Serica Energy has sought to reassure investors that it can use incentives built into the UK’s new windfall levy on North Sea oil and gas producers to reduce its tax bill, following a steep drop in its share price in recent weeks.
The Aim-listed group is responsible for producing about 5 per cent of the UK’s gas and has been a particular beneficiary of high prices.
But its shares have suffered over the past month after UK chancellor Rishi Sunak confirmed at the end of May a 25 per cent windfall levy on the profits of oil and gas producers, which immediately raised their total tax rate to 65 per cent from 40 per cent.
Although the opposition Labour party had long been pushing for a North Sea windfall tax to help households with soaring domestic energy bills, the structure of the levy took companies, including the oil majors BP and Shell, by surprise.

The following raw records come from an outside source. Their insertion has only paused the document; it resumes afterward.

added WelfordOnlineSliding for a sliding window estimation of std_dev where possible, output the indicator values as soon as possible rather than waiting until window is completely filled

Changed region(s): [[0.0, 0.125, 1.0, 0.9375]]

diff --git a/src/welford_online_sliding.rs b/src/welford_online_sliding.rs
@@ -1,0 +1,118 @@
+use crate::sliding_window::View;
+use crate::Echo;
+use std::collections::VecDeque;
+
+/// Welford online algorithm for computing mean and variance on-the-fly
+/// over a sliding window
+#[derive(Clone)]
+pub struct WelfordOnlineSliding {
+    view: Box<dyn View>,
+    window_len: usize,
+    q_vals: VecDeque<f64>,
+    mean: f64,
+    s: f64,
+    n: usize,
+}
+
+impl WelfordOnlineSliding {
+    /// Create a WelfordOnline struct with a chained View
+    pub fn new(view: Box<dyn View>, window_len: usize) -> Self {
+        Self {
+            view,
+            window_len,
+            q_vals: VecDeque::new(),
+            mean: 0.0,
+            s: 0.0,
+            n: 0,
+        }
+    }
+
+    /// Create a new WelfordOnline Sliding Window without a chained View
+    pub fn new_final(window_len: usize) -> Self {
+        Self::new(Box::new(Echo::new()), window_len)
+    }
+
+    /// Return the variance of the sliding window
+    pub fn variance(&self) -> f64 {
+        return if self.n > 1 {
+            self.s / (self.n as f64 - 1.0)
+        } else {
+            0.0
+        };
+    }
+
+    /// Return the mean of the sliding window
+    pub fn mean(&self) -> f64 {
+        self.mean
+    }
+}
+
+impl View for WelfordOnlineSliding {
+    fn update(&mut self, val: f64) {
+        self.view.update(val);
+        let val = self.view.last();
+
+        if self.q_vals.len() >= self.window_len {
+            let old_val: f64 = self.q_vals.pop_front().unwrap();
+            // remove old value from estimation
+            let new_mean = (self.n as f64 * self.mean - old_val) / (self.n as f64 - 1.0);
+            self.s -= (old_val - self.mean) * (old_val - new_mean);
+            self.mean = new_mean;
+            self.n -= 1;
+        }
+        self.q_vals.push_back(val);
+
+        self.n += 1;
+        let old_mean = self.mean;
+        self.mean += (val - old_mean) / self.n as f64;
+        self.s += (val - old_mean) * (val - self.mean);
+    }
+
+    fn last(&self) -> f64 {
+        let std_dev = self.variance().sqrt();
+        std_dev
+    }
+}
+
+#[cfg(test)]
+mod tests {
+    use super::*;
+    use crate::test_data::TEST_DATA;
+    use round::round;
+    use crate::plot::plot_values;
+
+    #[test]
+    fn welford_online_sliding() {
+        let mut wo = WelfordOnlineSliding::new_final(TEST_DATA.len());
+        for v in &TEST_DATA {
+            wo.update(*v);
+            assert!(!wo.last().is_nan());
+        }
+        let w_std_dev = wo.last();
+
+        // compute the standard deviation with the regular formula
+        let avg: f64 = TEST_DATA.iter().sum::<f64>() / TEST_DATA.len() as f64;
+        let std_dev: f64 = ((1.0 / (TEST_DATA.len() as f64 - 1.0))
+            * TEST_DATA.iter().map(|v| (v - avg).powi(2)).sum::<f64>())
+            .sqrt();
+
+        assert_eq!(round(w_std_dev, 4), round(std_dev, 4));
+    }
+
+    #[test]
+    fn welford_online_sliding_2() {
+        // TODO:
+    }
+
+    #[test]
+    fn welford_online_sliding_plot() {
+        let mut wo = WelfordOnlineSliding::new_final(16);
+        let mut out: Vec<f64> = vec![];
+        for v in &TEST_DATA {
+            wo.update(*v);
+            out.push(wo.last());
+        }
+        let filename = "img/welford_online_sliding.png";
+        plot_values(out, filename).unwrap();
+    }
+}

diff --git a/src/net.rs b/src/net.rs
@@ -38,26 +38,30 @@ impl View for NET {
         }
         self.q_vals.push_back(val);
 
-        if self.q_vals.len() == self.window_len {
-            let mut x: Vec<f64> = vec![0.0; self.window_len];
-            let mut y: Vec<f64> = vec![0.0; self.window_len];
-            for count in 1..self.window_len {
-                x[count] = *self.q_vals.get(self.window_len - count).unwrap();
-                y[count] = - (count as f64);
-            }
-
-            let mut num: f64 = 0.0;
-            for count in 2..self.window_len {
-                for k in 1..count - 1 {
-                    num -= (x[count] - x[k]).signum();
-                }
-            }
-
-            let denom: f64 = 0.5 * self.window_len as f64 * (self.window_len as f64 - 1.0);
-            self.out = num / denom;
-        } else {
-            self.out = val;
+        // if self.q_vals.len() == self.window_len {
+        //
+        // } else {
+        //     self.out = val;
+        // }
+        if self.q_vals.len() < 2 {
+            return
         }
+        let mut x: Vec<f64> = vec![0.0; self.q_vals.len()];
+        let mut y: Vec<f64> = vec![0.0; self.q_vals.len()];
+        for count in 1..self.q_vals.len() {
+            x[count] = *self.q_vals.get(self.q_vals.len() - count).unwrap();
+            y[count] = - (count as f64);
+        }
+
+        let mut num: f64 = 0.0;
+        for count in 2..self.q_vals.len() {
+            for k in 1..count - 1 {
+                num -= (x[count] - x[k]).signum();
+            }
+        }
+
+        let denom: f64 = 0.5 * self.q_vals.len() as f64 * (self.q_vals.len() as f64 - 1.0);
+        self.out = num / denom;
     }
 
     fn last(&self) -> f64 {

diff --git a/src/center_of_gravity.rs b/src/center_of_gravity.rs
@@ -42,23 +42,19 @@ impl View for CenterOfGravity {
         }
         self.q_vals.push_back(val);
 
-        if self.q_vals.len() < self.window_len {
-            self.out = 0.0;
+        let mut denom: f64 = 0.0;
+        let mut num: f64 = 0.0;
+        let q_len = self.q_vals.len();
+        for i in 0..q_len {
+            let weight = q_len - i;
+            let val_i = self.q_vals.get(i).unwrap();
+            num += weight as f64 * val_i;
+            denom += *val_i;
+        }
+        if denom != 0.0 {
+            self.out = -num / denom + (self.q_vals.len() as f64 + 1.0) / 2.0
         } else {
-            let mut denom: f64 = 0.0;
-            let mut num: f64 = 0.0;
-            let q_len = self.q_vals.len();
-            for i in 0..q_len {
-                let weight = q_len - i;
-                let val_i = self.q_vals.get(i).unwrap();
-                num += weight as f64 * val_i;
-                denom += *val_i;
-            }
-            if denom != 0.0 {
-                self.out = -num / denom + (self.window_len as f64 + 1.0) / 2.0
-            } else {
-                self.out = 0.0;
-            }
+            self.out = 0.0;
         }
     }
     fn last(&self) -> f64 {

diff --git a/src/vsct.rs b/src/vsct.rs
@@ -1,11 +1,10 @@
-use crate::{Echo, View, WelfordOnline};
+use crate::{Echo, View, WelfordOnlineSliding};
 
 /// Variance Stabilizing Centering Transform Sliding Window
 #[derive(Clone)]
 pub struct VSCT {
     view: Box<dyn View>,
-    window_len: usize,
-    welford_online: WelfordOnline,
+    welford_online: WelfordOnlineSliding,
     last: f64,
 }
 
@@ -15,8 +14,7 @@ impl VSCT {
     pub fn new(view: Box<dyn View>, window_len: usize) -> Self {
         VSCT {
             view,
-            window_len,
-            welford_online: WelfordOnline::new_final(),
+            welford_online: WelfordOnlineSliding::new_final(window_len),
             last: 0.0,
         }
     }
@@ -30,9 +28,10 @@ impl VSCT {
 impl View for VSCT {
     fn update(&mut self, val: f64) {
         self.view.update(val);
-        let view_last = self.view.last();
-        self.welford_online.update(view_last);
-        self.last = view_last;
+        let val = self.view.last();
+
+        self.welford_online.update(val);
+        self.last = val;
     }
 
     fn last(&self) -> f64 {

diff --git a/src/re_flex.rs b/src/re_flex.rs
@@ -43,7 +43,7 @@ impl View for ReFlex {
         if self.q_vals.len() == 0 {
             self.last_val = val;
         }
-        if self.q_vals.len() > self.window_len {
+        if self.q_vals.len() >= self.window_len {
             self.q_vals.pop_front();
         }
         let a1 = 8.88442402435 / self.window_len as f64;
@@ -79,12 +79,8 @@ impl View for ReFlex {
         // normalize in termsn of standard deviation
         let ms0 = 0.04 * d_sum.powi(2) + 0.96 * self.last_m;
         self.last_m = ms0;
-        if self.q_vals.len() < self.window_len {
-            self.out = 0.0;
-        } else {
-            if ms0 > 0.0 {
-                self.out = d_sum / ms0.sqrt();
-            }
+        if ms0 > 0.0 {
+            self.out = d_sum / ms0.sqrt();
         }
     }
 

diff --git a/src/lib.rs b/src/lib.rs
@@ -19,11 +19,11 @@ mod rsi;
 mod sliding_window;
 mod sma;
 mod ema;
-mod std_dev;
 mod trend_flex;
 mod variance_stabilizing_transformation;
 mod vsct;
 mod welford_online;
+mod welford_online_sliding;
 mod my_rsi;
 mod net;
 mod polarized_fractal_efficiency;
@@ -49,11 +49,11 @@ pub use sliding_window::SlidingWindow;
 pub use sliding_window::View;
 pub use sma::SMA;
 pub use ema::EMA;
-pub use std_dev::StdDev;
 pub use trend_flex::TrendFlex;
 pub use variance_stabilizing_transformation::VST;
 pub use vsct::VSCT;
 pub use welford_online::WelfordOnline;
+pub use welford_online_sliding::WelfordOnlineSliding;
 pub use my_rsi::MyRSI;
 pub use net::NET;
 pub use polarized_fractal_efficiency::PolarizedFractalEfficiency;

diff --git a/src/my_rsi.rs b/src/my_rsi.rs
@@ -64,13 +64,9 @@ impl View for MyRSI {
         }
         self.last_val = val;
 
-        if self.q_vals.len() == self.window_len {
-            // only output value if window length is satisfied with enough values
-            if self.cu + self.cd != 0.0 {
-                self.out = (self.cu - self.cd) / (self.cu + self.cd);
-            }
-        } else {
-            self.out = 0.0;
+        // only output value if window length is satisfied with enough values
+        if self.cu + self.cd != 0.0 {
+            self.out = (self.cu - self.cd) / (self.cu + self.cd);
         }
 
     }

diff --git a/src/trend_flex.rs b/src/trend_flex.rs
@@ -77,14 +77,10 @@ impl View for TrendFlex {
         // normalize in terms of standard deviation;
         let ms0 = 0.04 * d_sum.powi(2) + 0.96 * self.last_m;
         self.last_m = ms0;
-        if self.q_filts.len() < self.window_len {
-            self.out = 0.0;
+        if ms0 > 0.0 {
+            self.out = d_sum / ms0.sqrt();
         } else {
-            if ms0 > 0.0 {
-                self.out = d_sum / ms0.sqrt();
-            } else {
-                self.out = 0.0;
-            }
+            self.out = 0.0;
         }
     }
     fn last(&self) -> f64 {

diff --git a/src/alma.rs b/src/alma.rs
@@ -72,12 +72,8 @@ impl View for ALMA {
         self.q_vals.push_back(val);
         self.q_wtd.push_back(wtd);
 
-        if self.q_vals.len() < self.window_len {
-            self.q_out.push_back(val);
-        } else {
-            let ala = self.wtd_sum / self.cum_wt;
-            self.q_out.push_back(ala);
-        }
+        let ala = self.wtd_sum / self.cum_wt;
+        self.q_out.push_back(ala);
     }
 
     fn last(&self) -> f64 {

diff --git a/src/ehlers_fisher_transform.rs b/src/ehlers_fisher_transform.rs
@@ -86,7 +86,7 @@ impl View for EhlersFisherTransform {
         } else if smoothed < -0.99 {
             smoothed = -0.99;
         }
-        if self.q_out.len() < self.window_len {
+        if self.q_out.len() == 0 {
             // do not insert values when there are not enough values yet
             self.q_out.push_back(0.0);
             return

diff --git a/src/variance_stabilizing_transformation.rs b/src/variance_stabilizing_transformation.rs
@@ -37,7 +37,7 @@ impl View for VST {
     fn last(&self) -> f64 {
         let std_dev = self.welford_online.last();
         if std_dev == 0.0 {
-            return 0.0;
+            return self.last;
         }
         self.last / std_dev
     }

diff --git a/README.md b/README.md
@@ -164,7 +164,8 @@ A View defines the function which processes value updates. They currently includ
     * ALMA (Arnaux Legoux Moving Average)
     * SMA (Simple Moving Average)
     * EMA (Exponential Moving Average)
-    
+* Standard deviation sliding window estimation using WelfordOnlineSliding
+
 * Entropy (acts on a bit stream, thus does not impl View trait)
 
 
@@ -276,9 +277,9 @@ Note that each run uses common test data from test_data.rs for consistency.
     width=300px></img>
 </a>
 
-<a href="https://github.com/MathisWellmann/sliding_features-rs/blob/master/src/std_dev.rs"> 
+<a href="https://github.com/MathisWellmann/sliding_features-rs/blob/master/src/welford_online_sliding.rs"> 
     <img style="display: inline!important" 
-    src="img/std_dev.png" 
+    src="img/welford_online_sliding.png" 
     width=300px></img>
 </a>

They had been expecting only a one-off hit but instead the chancellor said the “energy profits levy” would remain in place until the end of 2025 unless oil and gas prices returned to “historically more normal levels”, which are yet to be defined by the government.
However, Serica, which had so far stayed silent on the tax, reassured its shareholders on Monday that it should be able to use new investment allowances to lower its tax bill this year.
The chancellor included a new “super deduction”-style relief in the levy that would mean companies willing to reinvest profits in maximising North Sea oil and gas production would be rewarded with an overall 91p tax saving for every £1 they invest.
Serica already had a £60mn investment campaign planned for 2022, which included drilling an exploration well at the North Eigg gas prospect in the North Sea.
“This will offset a large element of the energy profits levy that would otherwise be payable on Serica’s profits this year,” the group said in a trading update on Monday. It said it was now also considering “additional candidate projects” for investment this year.
Serica’s shares jumped 8 per cent on Monday, cutting their drop to 13 per cent since the windfall tax was announced on May 26.
Nevertheless, chief executive Mitch Flegg fired a warning shot to the government over the consequences of unpredictable tax regimes in the long term.
“Our industry operates within unusually long investment horizons against a backdrop of often highly volatile commodity markets and business cycles,” Flegg said.
“We therefore encourage policymakers to consider the importance of fiscal stability in enabling government and industry to meet the mutually set objectives of sustaining investment in the UKCS [UK Continental Shelf] at a level capable of ensuring security of oil and gas supply in volatile markets and delivering energy transition targets,” he added.
Although UK gas price dipped at the start of May, they still remain at historically high levels, averaging 186p per therm. As a result, Serica’s cash and deposits totalled £396mn at the end of May, up from £218.4mn at the end of 2021.
Serica has been a significant beneficiary of high prices given it generally only sells forward at fixed prices a small proportion of its output.